*RECORD SET:*
□ □ □ □ □

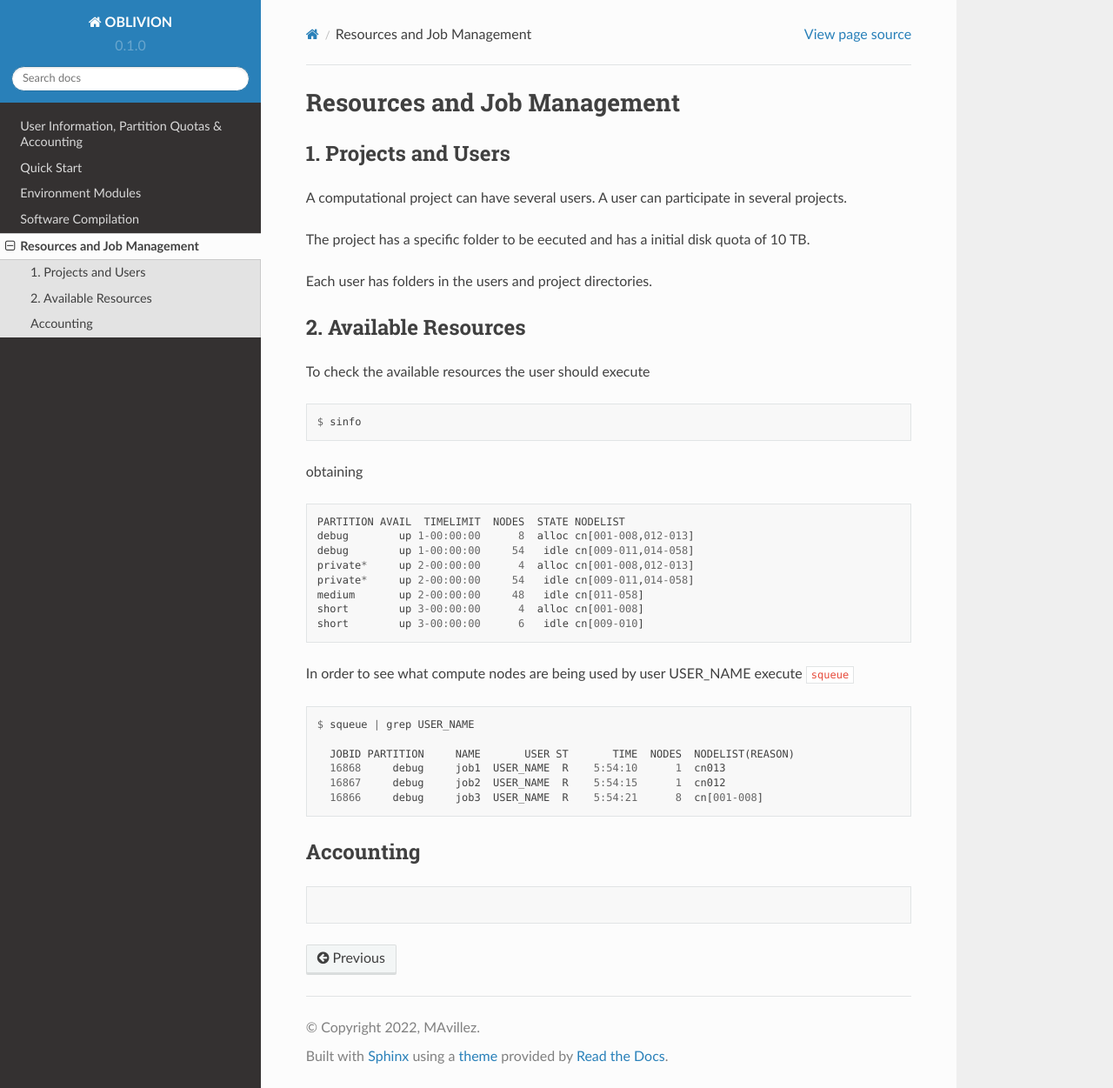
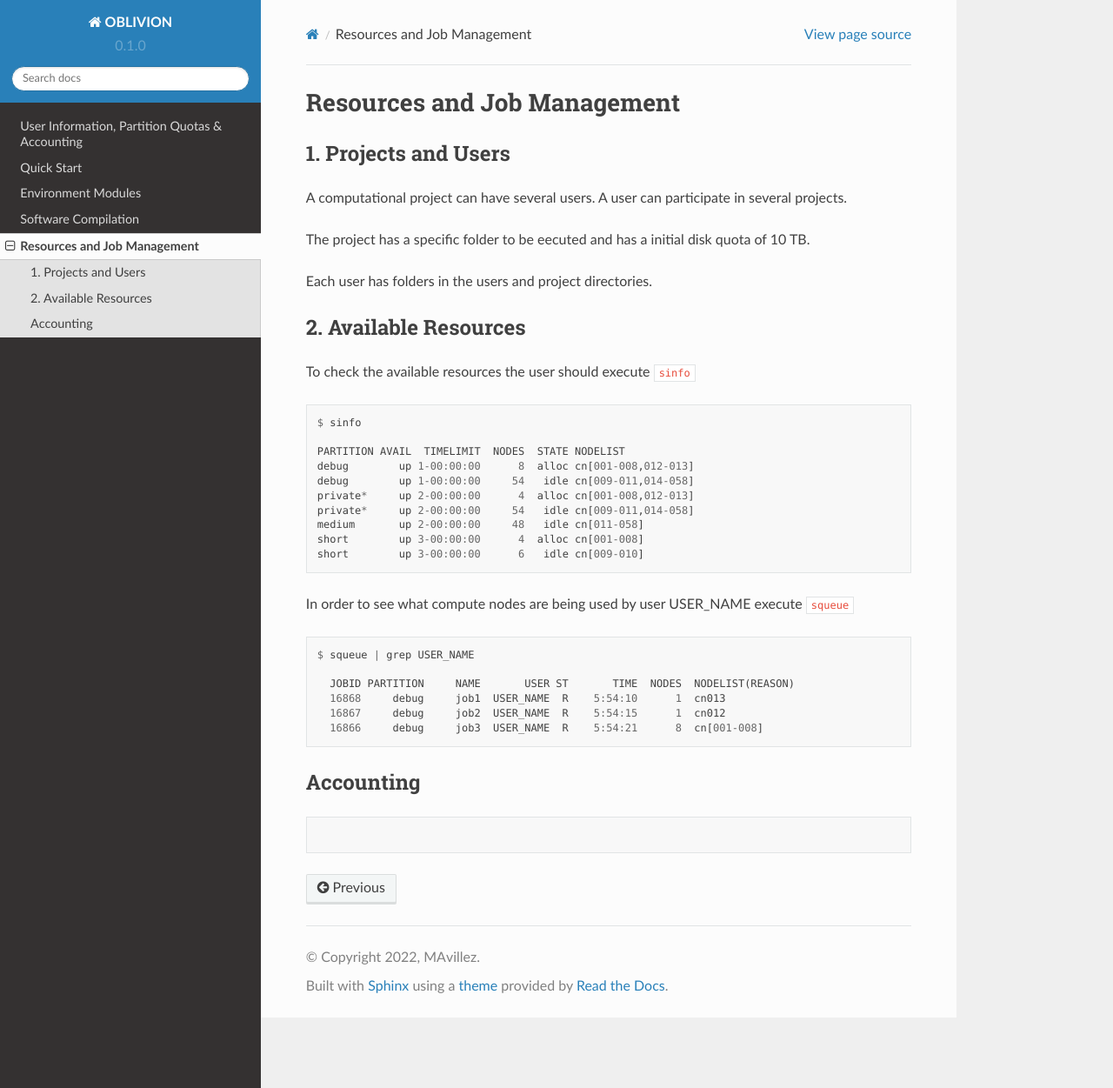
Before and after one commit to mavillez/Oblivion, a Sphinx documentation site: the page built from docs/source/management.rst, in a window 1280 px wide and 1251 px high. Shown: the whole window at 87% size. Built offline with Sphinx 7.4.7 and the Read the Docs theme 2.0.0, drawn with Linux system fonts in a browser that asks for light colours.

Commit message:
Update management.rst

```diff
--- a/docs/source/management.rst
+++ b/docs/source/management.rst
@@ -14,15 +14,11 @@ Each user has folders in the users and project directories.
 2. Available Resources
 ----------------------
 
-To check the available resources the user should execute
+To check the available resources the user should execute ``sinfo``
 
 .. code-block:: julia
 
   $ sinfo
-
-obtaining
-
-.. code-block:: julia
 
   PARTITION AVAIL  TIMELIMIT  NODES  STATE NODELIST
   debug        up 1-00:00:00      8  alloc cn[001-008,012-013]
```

□ □ □ □ □

*REQUIRED ACTION:*
Return the material exactly as written, except for any pictures it holds.

*TASK ANSWER:*
Before and after one commit to mavillez/Oblivion, a Sphinx documentation site: the page built from docs/source/management.rst, in a window 1280 px wide and 1251 px high. Shown: the whole window at 87% size. Built offline with Sphinx 7.4.7 and the Read the Docs theme 2.0.0, drawn with Linux system fonts in a browser that asks for light colours.

Commit message:
Update management.rst

```diff
--- a/docs/source/management.rst
+++ b/docs/source/management.rst
@@ -14,15 +14,11 @@ Each user has folders in the users and project directories.
 2. Available Resources
 ----------------------
 
-To check the available resources the user should execute
+To check the available resources the user should execute ``sinfo``
 
 .. code-block:: julia
 
   $ sinfo
-
-obtaining
-
-.. code-block:: julia
 
   PARTITION AVAIL  TIMELIMIT  NODES  STATE NODELIST
   debug        up 1-00:00:00      8  alloc cn[001-008,012-013]
```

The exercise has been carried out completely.